A week from now is May Day, and I just know you’ve all been dying to celebrate it the way we Finns do. I know, I know, we’re not known as particularly festive, exuberant or ebullient. But May Day is special. May Day is the beginning of spring (though traditionally the weather is usually awful), May Day is a day of balloons and streamers and picnics after a long, dark and dreary six-to-eight months.
Oh yeah and somewhere in there is a celebration of the proletariat, and equality, and education, but we tend to forget about most of it. Although May Day is the one day a year we pull out our white hats that prove we’ve completed secondary academic education. No longer the feat it was 150 years ago. Mrs. Hindle’s hat is a tad small and tends to result in a headache.
An integral part of May Day celebrations are deep-fried donuts and a drink we call “sima”. Sima is… well, it’s like mead but it’s not mead. It used to be mead, a fermented honey drink, but then sugar became readily available and now it’s made with sugar and lemon. The Hindle household loves ginger and we add a good dose to our sima, and behold my joy when one of the oldest Finnish cookbooks in my collection, Aunt Hilda’s Cookbook from 1878, had a ginger-version of sima called Inkiwäärijuoma.
“1,5 pounds sugar, two lemons cut, 2 lots ginger are put in a stone pot. A pint of boiled water is poured on after which the pot is covered and placed aside until it is cool after which the contents are poured into a clean container and diluted with four pitchers of wellwater, along with three tablespoons of good yeast are whisked in. Then it may ferment to the second day when it is poured into bottles through a cloth. The bottles are corked and sealed and kept in the cellar. Already in a week’s time the drink will be ready.”
The trick with sima is that you have to remember to make it five or so days in advance. Not an easy feat for someone as detached from reality as Mrs. Hindle.
Now, I made a half batch of this because we had our regular recipe puffing away in a bucket already. What you’ll need then is:
- 320 grams sugar
- 1 lemon
- 13 grams ginger
- 7 dl water
- A small piece of fresh yeast, about the size of a pea
- 4 liters water (I actually put a bit less because my bowl was too small)
I’m sure the “stone pot” in the text has to refer to an earthenware jar. But a plastic bucket will work just as well. Slice the lemon and ginger, put in a bowl with the sugar and pour boiling water on top.
Let the mixture cool a bit, then add the rest of the water and the yeast. Make sure the water is lukewarm so your yeast stays alive. Cover with some plastic and let stand until the next day.

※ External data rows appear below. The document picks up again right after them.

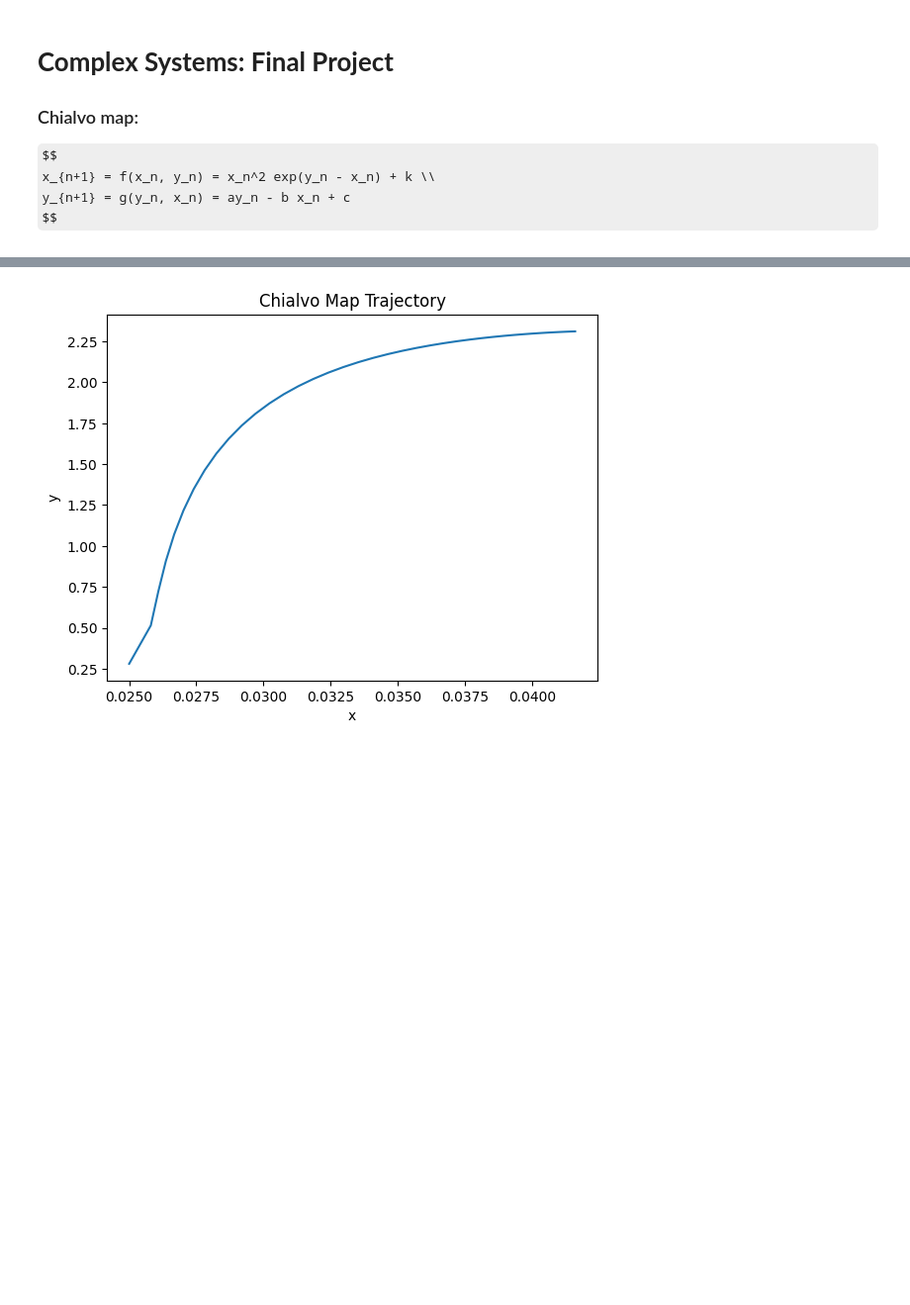
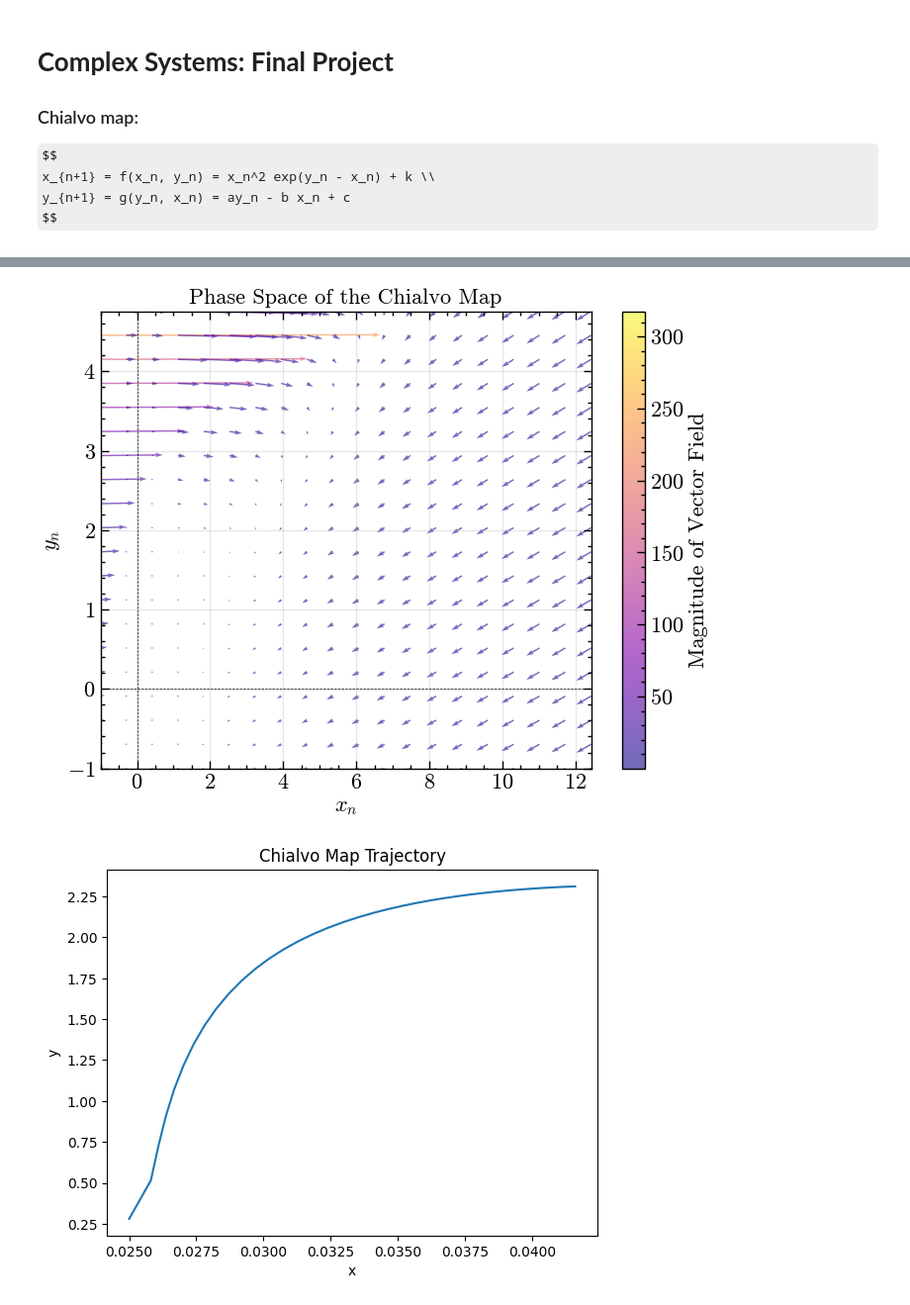
Before and after one commit to alanPalma25/complex_systems, a Jupyter notebook: final_project/chialvo_map.ipynb, the cells around one changed output, grey strips where cells are left out. Shown at 99% size. Saved outputs shown, nothing was run; the diff lists cells and outputs as text; code cells hidden in the pictures; some formulas as TeX source; blank space fills up the shorter version.

```diff
--- a/final_project/chialvo_map.ipynb
+++ b/final_project/chialvo_map.ipynb
@@ -12,3 +75,34 @@ import matplotlib.pyplot as plt
+# %%
+X, Y = np.meshgrid(x, y)
+U = xnext(X, Y, k) - X
+V = ynext(Y, X, a, b, c) - Y
+# Compute module of vectors
+magnitude = np.sqrt(U**2 + V**2)
+
+
+# Interpolate for better visualization
+fac_reduction = 5
+new_x = x[::fac_reduction]
+new_y = y[::fac_reduction]
+grid_x, grid_y = np.meshgrid(new_x, new_y)
+U_interp = griddata((X.flatten(), Y.flatten()), U.flatten(), (grid_x, grid_y), method='cubic')
+V_interp = griddata((X.flatten(), Y.flatten()), V.flatten(), (grid_x, grid_y), method='cubic')
+magnitude = np.sqrt(U_interp**2 + V_interp**2)
+
+plt.figure(figsize=(8, 6))
+plt.quiver(grid_x, grid_y, U_interp, V_interp, magnitude, cmap='plasma', alpha=0.6)
+plt.title('Phase Space of the Chialvo Map')
+plt.xlabel(r'$x_n$')
+plt.ylabel(r'$y_n$')
+plt.xlim(new_x.min(), new_x.max())
+plt.ylim(new_y.min(), new_y.max())
+plt.colorbar(label='Magnitude of Vector Field')
+plt.axhline(0, color='black', lw=0.5, ls='--')
+plt.axvline(0, color='black', lw=0.5, ls='--')
+plt.grid(alpha=0.3)
+plt.show()
+# %% [output]
+[figure, added]
 # %%
 class ChialvoMap:
     def __init__(self, a=0.89, b=0.6, c=0.28, k=0.025, T=1000):
```
Also changed, not shown: parts of 5 cells of this notebook.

And that’s where I am now. Today is day two and if the yeast has done its magic the mix should be a bit frothy. Tonight I will strain the drink into bottles. I use plastic bottles and don’t fill them all the way up because the drink will keep fermenting and that builds up pressure. I once gave a bottle of my sima to my sister and it exploded in her kitchen. Lesson learned.
Five days is enough to give you a sugary, fresh-tasting beverage that goes great with traditional May Day picnic fare – sausages, potato salad and donuts. Now go forth and party like Finns! Bathe in a fountain if you can find one.